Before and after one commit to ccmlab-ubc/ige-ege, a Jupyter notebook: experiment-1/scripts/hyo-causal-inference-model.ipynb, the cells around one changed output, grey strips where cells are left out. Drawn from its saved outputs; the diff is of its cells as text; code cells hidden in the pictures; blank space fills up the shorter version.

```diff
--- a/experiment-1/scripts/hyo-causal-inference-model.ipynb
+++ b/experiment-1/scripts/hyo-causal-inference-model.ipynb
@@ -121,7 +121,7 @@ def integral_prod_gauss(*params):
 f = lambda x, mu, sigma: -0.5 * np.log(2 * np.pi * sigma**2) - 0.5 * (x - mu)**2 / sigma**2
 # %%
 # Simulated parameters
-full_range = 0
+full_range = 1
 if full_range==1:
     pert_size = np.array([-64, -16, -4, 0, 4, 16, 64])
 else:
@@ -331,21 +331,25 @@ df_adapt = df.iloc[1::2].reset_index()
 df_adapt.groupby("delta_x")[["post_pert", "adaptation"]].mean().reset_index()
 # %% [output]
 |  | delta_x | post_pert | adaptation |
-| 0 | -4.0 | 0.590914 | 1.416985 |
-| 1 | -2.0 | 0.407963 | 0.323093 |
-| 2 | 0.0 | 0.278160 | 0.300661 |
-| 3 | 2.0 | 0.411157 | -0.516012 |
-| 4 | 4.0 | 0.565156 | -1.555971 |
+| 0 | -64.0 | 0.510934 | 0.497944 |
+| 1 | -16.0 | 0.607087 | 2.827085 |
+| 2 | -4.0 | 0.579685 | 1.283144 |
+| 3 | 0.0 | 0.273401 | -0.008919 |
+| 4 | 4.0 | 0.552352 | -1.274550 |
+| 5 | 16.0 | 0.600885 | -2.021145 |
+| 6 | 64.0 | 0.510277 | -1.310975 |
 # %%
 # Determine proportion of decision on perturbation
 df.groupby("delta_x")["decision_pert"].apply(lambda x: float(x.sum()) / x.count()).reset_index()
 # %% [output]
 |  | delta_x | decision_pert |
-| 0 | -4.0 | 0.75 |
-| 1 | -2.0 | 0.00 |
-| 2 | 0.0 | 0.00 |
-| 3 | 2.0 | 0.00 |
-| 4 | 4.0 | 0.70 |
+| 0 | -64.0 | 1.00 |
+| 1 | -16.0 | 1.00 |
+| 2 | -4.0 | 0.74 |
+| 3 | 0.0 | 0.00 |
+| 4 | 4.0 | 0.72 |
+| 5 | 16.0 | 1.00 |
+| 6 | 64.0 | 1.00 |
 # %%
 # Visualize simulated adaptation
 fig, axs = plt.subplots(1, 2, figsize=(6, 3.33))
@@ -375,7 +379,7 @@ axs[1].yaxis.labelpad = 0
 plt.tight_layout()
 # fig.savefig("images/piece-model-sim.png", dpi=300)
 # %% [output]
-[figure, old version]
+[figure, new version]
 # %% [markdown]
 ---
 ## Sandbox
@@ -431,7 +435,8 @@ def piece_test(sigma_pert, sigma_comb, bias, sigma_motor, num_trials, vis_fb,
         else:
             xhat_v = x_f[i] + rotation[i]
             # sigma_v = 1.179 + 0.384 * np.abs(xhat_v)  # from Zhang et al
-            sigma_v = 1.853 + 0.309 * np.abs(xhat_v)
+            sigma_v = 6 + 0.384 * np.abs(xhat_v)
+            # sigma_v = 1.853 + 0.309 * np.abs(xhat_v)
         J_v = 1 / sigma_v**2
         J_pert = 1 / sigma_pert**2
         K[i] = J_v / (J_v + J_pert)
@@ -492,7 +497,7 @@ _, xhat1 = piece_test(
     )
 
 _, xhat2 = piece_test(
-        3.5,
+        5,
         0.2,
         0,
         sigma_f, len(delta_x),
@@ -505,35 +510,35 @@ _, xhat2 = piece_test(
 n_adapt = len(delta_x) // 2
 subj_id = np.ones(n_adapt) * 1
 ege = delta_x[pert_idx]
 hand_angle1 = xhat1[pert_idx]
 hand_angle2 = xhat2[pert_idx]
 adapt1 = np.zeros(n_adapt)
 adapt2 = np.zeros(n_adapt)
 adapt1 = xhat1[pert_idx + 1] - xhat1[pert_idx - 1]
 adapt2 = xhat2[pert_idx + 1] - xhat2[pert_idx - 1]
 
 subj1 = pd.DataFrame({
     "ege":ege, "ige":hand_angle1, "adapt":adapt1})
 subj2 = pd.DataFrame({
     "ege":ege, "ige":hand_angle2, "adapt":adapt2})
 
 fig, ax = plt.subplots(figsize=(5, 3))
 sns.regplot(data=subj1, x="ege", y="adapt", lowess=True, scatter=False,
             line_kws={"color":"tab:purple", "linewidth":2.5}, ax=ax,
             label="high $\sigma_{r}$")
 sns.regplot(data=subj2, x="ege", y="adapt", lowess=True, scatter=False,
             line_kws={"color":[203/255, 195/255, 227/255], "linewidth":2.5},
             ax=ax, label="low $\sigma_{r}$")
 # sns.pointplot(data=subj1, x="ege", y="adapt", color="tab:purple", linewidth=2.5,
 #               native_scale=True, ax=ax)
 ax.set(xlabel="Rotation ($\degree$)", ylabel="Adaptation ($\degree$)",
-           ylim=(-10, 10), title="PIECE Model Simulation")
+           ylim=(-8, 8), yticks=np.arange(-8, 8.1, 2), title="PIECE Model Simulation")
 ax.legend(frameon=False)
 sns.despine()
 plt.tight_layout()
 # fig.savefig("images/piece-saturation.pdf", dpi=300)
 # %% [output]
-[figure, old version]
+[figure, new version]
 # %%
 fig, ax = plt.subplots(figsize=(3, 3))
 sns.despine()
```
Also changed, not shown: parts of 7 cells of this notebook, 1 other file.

The task:
Show every line from the listing that contains "subplots".

Answer for the task:
 fig, axs = plt.subplots(1, 2, figsize=(6, 3.33))
 fig, ax = plt.subplots(figsize=(5, 3))
 fig, ax = plt.subplots(figsize=(3, 3))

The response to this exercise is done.